*Brief*. In the data below, find every line with the word "flex" and copy it out.

____ Task input

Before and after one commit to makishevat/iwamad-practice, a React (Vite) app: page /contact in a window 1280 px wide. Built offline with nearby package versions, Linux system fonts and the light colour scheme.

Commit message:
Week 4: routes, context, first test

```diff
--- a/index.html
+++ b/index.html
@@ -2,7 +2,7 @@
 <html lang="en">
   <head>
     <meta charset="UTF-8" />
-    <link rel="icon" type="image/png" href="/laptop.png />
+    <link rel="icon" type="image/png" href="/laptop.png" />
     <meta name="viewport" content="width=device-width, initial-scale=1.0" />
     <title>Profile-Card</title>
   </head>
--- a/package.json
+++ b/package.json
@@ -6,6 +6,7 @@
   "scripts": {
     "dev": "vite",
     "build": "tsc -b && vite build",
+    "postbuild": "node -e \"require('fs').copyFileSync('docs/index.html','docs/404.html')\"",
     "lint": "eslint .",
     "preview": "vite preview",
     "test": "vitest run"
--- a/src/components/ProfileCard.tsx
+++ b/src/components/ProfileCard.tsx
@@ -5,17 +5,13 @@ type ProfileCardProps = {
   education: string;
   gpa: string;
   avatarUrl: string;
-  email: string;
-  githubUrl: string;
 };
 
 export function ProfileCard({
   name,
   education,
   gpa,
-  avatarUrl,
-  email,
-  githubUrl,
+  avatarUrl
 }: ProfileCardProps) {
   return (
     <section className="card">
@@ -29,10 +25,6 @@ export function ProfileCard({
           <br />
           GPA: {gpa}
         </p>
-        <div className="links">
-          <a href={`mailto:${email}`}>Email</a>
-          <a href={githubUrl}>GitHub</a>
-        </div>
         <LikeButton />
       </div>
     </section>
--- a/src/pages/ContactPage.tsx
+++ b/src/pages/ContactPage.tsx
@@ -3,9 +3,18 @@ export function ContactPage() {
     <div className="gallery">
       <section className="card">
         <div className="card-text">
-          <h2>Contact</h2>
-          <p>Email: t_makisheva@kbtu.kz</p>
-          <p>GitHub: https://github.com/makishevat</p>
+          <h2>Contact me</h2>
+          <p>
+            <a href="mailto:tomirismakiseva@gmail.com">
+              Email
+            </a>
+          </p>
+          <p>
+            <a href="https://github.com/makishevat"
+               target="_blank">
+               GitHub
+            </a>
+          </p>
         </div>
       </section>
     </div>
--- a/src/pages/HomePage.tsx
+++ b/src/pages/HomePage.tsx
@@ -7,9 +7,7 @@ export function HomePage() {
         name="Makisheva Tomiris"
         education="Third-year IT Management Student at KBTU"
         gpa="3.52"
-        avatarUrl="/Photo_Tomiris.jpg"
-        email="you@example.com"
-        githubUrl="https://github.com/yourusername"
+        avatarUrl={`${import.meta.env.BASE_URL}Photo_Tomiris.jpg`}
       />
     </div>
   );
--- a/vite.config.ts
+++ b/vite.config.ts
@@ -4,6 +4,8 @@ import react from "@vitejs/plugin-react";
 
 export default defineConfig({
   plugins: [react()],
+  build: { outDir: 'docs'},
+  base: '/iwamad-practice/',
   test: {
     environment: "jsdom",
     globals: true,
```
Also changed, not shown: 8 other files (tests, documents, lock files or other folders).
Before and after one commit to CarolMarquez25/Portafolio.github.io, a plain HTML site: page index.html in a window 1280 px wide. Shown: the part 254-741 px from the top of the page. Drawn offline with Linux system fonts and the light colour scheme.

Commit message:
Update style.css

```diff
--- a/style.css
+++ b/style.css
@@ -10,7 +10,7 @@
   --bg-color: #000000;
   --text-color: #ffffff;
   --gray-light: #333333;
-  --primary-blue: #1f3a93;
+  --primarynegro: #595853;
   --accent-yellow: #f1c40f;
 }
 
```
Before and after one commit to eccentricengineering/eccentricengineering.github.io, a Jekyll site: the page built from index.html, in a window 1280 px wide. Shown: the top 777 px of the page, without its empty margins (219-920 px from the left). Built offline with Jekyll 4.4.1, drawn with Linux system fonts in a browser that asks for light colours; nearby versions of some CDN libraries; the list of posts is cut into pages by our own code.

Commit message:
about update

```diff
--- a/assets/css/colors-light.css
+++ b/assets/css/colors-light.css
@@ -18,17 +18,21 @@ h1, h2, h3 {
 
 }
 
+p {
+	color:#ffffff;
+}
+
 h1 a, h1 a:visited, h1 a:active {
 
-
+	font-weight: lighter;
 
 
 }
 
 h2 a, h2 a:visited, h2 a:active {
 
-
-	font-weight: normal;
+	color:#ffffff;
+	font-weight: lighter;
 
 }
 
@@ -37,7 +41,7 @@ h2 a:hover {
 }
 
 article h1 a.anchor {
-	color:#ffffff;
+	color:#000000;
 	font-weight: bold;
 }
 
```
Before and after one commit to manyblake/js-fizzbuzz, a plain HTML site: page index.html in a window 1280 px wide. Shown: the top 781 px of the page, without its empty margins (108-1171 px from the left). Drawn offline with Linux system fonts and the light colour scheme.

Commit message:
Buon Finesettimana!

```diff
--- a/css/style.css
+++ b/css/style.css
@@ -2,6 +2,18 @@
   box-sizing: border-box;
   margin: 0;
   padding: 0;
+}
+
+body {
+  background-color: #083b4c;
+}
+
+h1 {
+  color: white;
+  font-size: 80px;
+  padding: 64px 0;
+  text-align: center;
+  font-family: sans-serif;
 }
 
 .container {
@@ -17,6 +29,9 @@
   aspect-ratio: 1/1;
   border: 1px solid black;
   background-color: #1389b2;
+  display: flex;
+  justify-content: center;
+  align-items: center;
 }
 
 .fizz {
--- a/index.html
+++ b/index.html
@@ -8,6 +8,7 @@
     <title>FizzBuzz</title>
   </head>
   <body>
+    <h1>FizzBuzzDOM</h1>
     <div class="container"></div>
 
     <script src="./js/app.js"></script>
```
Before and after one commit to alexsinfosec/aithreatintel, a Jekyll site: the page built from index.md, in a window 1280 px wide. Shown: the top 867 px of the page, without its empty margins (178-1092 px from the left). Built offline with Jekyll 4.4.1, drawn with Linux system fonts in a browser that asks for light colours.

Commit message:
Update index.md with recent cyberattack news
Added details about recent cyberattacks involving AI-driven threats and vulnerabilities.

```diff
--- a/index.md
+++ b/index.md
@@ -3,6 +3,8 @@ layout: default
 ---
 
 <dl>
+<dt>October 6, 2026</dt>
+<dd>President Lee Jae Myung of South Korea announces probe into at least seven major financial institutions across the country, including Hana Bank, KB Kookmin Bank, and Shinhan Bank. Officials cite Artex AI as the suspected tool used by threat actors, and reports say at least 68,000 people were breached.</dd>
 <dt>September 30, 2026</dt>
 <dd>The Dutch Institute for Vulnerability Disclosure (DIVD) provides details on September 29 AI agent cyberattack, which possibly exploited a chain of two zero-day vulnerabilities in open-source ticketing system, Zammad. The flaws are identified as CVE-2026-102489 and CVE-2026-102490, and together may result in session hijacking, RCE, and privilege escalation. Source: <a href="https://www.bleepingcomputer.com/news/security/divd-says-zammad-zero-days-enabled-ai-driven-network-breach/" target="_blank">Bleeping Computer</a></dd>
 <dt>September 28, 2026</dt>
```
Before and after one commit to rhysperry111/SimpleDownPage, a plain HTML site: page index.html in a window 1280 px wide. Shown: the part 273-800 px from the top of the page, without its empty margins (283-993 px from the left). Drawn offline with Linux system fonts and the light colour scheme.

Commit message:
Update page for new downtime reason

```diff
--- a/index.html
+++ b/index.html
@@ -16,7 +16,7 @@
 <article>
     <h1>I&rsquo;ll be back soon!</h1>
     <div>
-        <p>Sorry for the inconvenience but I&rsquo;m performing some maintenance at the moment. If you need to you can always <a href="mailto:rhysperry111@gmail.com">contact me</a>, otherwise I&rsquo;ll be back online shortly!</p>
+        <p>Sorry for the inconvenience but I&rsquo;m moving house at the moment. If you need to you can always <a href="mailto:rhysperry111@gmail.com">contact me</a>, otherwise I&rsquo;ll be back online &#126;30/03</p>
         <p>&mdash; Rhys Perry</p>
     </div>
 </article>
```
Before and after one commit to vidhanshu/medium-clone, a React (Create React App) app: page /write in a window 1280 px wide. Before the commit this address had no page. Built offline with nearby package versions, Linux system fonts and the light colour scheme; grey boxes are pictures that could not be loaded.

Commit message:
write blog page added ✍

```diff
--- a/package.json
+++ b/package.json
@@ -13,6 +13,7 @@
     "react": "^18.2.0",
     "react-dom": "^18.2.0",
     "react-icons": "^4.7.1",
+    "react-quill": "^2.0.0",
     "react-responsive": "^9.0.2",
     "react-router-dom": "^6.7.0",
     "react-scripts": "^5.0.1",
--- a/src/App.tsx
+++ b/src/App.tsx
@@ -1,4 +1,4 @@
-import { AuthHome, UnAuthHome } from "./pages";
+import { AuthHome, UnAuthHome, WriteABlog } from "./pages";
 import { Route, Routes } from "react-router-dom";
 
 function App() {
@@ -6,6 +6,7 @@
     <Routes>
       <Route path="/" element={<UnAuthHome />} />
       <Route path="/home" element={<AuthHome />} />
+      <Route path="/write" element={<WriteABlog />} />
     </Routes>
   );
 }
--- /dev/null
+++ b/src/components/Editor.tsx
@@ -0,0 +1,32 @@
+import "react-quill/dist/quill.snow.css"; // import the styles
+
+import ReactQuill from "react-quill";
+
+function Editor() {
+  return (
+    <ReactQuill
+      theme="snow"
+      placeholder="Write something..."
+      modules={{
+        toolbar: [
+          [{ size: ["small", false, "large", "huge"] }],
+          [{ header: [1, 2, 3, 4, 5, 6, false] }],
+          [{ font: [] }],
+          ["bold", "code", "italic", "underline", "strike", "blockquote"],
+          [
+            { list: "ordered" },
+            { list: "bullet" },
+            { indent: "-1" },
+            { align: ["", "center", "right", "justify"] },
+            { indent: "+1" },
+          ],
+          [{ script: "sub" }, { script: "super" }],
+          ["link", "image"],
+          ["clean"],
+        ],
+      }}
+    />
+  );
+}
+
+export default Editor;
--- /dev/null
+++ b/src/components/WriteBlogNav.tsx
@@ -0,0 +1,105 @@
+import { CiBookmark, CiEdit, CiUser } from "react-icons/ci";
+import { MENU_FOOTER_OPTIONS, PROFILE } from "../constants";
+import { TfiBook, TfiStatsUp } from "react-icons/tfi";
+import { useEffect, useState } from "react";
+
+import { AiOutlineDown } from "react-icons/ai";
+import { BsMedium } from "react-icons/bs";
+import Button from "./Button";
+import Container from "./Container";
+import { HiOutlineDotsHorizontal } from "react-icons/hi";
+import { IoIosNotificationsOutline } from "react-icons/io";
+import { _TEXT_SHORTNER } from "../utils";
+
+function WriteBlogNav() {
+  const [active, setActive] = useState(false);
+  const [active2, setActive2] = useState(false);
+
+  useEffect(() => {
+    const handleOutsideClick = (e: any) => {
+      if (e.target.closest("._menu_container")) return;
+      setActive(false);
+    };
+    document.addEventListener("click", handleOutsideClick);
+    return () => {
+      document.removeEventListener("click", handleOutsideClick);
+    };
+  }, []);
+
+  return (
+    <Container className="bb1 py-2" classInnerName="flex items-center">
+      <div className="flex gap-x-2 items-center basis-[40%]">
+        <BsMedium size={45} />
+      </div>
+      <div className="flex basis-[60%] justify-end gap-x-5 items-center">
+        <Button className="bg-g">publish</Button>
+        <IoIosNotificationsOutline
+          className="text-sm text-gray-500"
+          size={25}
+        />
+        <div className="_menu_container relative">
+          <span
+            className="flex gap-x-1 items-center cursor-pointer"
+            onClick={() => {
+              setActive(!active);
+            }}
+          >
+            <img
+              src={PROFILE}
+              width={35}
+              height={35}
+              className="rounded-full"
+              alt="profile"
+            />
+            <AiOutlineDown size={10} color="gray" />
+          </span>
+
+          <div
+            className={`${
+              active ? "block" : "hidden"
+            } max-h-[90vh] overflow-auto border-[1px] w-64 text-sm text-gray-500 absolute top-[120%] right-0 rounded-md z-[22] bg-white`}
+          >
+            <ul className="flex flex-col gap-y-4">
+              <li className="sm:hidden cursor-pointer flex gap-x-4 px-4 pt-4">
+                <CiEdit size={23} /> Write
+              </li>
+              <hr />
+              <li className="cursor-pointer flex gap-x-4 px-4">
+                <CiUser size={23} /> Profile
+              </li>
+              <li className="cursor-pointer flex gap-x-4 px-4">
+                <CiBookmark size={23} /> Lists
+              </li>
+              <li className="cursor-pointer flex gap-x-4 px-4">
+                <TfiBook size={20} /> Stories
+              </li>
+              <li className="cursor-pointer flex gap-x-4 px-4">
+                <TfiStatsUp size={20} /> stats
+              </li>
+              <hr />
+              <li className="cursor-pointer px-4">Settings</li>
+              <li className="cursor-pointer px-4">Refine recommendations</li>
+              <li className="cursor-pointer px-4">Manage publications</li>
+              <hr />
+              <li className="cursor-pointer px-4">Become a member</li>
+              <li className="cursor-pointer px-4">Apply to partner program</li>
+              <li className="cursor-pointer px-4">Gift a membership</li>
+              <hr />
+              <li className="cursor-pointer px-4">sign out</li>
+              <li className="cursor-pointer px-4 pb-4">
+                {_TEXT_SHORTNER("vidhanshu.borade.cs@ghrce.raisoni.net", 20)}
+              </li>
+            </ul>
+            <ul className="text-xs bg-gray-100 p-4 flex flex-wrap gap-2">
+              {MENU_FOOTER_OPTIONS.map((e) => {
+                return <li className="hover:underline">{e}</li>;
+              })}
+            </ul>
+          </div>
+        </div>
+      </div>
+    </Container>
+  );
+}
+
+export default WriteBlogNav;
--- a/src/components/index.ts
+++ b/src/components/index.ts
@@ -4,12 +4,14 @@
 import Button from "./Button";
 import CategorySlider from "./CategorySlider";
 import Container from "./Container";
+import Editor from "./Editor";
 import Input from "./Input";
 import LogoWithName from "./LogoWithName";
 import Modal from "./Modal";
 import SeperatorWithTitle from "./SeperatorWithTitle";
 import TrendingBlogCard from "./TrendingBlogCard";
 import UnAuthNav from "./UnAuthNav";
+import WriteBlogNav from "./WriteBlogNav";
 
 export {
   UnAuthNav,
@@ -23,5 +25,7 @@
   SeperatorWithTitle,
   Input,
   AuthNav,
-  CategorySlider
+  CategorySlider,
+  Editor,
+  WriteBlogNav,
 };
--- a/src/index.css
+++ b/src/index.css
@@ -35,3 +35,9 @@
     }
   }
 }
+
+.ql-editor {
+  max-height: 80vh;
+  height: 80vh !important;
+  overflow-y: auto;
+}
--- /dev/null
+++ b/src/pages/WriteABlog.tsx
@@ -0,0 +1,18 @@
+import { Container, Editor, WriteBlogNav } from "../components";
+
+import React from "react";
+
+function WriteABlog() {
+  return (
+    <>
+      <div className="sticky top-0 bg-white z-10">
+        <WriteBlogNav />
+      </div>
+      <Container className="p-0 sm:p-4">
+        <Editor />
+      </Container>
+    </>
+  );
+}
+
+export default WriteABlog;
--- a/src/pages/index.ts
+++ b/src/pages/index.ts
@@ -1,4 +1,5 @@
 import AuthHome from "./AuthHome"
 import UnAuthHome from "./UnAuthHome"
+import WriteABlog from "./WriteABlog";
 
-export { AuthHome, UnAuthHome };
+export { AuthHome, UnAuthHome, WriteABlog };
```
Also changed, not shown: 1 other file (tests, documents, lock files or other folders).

________

*Response*.
+  display: flex;
+    <Container className="bb1 py-2" classInnerName="flex items-center">
+      <div className="flex gap-x-2 items-center basis-[40%]">
+      <div className="flex basis-[60%] justify-end gap-x-5 items-center">
+            className="flex gap-x-1 items-center cursor-pointer"
+            <ul className="flex flex-col gap-y-4">
+              <li className="sm:hidden cursor-pointer flex gap-x-4 px-4 pt-4">
+              <li className="cursor-pointer flex gap-x-4 px-4">
+              <li className="cursor-pointer flex gap-x-4 px-4">
+              <li className="cursor-pointer flex gap-x-4 px-4">
+              <li className="cursor-pointer flex gap-x-4 px-4">
+            <ul className="text-xs bg-gray-100 p-4 flex flex-wrap gap-2">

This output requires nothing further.